▸ **Problem statement**:
The records that follow are to be repeated exactly, with no pictures carried over.

———

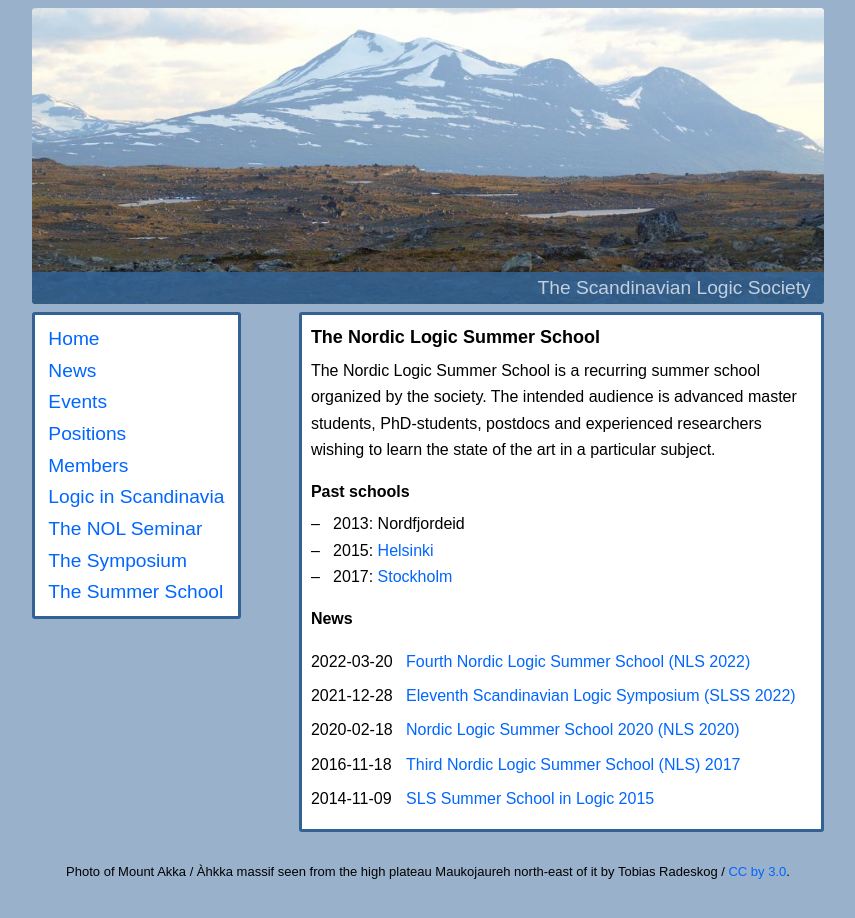
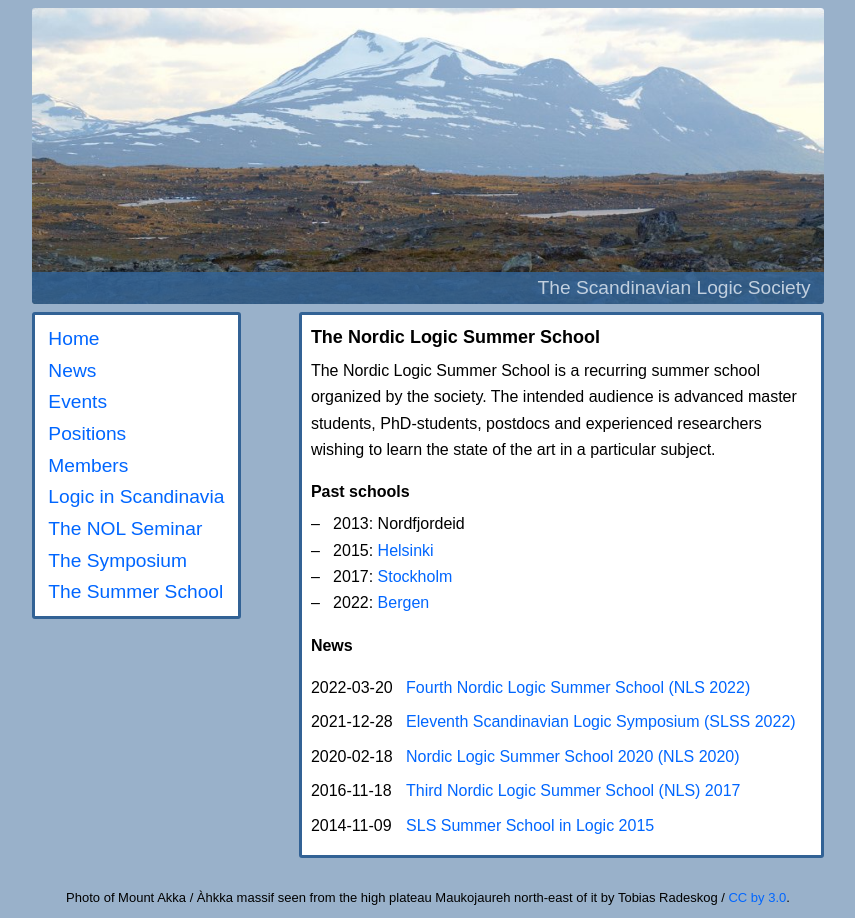
Before and after one commit to scandinavianlogic/scandinavianlogic.github.io, a Jekyll site: the page built from summer-school.md, in a window 1280 px wide. Shown: the whole page, without its empty margins (212-1067 px from the left). Built offline with Jekyll 4.4.1, drawn with Linux system fonts in a browser that asks for light colours.

Commit message:
add 2022 symposium and summer school

```diff
--- a/summer-school.md
+++ b/summer-school.md
@@ -14,6 +14,7 @@ particular subject.
 - 2013: Nordfjordeid
 - 2015: [Helsinki](http://www.helsinki.fi/sls2015/index.html)
 - 2017: [Stockholm](https://www.math-stockholm.se/en/konferenser-och-akti/logic-in-stockholm-2/nls-summer-school-in)
+- 2022: [Bergen](https://scandinavianlogic2020.w.uib.no/fourth-nordic-logic-summer-school-nls-2020/)
 
 ### News
 
```
Also changed, not shown: symposium.md (+1 -0 lines).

———

▸ **Answer area**:
Before and after one commit to scandinavianlogic/scandinavianlogic.github.io, a Jekyll site: the page built from summer-school.md, in a window 1280 px wide. Shown: the whole page, without its empty margins (212-1067 px from the left). Built offline with Jekyll 4.4.1, drawn with Linux system fonts in a browser that asks for light colours.

Commit message:
add 2022 symposium and summer school

```diff
--- a/summer-school.md
+++ b/summer-school.md
@@ -14,6 +14,7 @@ particular subject.
 - 2013: Nordfjordeid
 - 2015: [Helsinki](http://www.helsinki.fi/sls2015/index.html)
 - 2017: [Stockholm](https://www.math-stockholm.se/en/konferenser-och-akti/logic-in-stockholm-2/nls-summer-school-in)
+- 2022: [Bergen](https://scandinavianlogic2020.w.uib.no/fourth-nordic-logic-summer-school-nls-2020/)
 
 ### News
 
```
Also changed, not shown: symposium.md (+1 -0 lines).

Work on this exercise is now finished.